Embracing Providential Mystery
So why did God allow you to get that job offer, then? Why did God allow those cancer cells to form? Why does God take some suddenly to glory while others linger on?
My hope in this post is to convince you that you can’t answer the Why with the What. If you want to know Why, you need to hear from a Who. Not the Dr. Seuss kind, but the sovereignly, graciously, gloriously reigning kind. God does not explain his reasons for doing what he does in Providence but in Scripture. And where Scripture doesn’t tell us why, then God has not told us why.
Oh, brothers and sisters, there is a world of comfort waiting for us if we would embrace the mysteriousness of Providence!

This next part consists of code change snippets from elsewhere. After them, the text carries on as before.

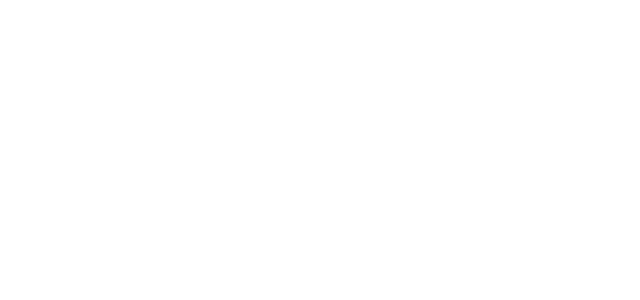
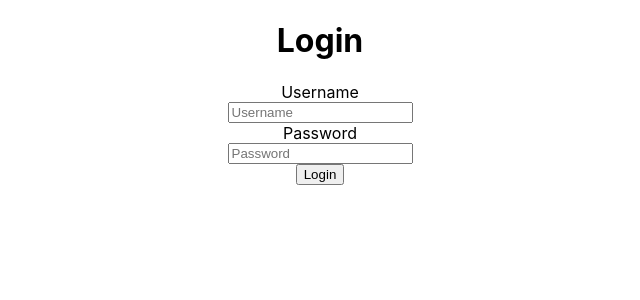
Before and after one commit to Ivzilol/Chat-are-you, a React (Create React App) app in the folder src/chat-client/: page /login in a window 1280 px wide. Before the commit this address had no page. Shown: the top 300 px of the page, without its empty margins (320-960 px from the left). Built offline with nearby package versions, Linux system fonts and the light colour scheme.

Commit message:
Login user

```diff
--- a/src/chat-client/src/App.css
+++ b/src/chat-client/src/App.css
@@ -4,3 +4,9 @@
   flex-direction: column;
   align-items: center;
 }
+
+.login {
+  display: flex;
+  flex-direction: column;
+  align-items: center;
+}
--- a/src/chat-client/src/App.js
+++ b/src/chat-client/src/App.js
@@ -2,12 +2,14 @@
 import {Route, Routes} from "react-router-dom";
 import Register from "./Components/Register/Register";
 import ConfirmRegister from "./Components/Register/ConfirmRegister";
+import Login from "./Components/Login/Login";
 
 function App() {
     return (
         <Routes>
             <Route path="/register" element={<Register/>}/>
             <Route path="/register/verify/:verificationCode" element={<ConfirmRegister/>}/>
+            <Route path="/login" element={<Login/>}></Route>
         </Routes>
     );
 }
--- /dev/null
+++ b/src/chat-client/src/Components/Login/Login.js
@@ -0,0 +1,73 @@
+import {useUser} from "../../UserProvider/UserProvider";
+import {useEffect, useState} from "react";
+import {useNavigate} from "react-router-dom";
+import baseURL from "../BaseURL/BaseURL";
+
+
+const Login = () => {
+
+    const user = useUser();
+    const [username, setUsername] = useState("");
+    const [password, setPassword] = useState("");
+    let navigate = useNavigate();
+
+    useEffect(() => {
+        if (user.jwt) navigate("/")
+    }, [navigate, user]);
+
+    function loginUser() {
+        const requestBody = {
+            username: username,
+            password: password,
+        };
+        fetch(`${baseURL}api/auth/login`, {
+            method: "post",
+            headers: {
+                "Content-Type": "application/json",
+            },
+            body: JSON.stringify(requestBody)
+        })
+            .then((response) => {
+                if (response.status === 200)
+                    return Promise.all([response.json(), response.headers])
+                else return Promise.reject("Invalid login attempt")
+            })
+            .then(([, headers]) => {
+                user.setJwt(headers.get("Authorization"))
+            }).catch(() => {
+        });
+    }
+
+    return(
+        <main className="login">
+            <h1>Login</h1>
+            <label>Username</label>
+            <input
+                type="text"
+                id="username"
+                autoComplete="off"
+                name="username"
+                placeholder="Username"
+                value={username}
+                onChange={(e) => setUsername(e.target.value)}
+            />
+            <label>Password</label>
+            <input
+                type="password"
+                id="password"
+                autoComplete="off"
+                name="password"
+                placeholder="Password"
+                value={password}
+                onChange={(e) => setPassword(e.target.value)}
+            />
+            <button
+                id="submit"
+                type="button"
+                onClick={() => loginUser()}
+            >Login</button>
+        </main>
+    )
+}
+
+export default Login;
```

There are things that have been given to us to know and there are things that haven’t. It would be a profound mistake, then, to pretend that we can peer through the curtain of Providence when God has closed the curtain. He doesn’t want us to struggle through a fog of pseudo-spiritual event divination; He wants us to know and obey what he has said, and to embrace not knowing what he has not said.
Here’s how Moses put it in Deuteronomy 29:29, a verse we would do well to apply,
“The secret things belong to the Lord our God, but the things that are revealed belong to us and to our children forever, that we may do all the words of this law.”
The Bible distinguishes between God’s secret will (that which happens under God’s sovereign control) and God’s revealed will (that which God delights in and commands). There’s a reason that Moses calls God’s secret will “secret.” The reason is: it’s a secret! God knows it, but we don’t. You’re not supposed to be able to somehow Sherlock Holmes the disparate details of your life to discover the hidden meaning behind it all. If God hasn’t told you in his Word, then you’re not supposed to know, and if we’re being brutally honest, you won’t know.
Several voices from the past and present have said as much. In his remarkable book The Mystery of Providence, John Flavel wrote, “The providence of God is like Hebrew words – it can only be read backwards.” Commenting on this quote in his own book In Christ Alone, Sinclair Ferguson writes, “We can no more read in detail God’s secret purposes for our individual lives than we can see footsteps in water or understand Hebrew if we try to read it from left to right. To imagine we can is to suffer from a form of spiritual dyslexia.” Matthew Henry said, “The sentences in the book of Providence are sometimes long, and you must read a great way before you can apprehend the sense of them.” The periods of our Providential sentences are often written in heaven, and we won’t understand until we read them there.
So, in many ways, Providence is a closed book, but your Bible shouldn’t be. Don’t look to your circumstances for the answers to life’s greatest questions – it’s a fool’s errand. Seek to trust your heavenly Father and obey his written Word. God isn’t talking in the traffic lights, as much as we might wish to hear him there. But he has spoken, clearly and powerfully, to you and to me in the Bible. So, rather than reading Providence like Scripture, embrace the mystery of Providence according to Scripture. Or, as Townend and the Getty’s said it,
Each strand of sorrow has a place
Within this tapestry of grace;
So through the trials I choose to say:
“Your perfect will in your perfect way.”
Originally Published on thecripplegate.com at http://feeds.thecripplegate.com/~r/TheCripplegate/~3/3BEFOQbLic4/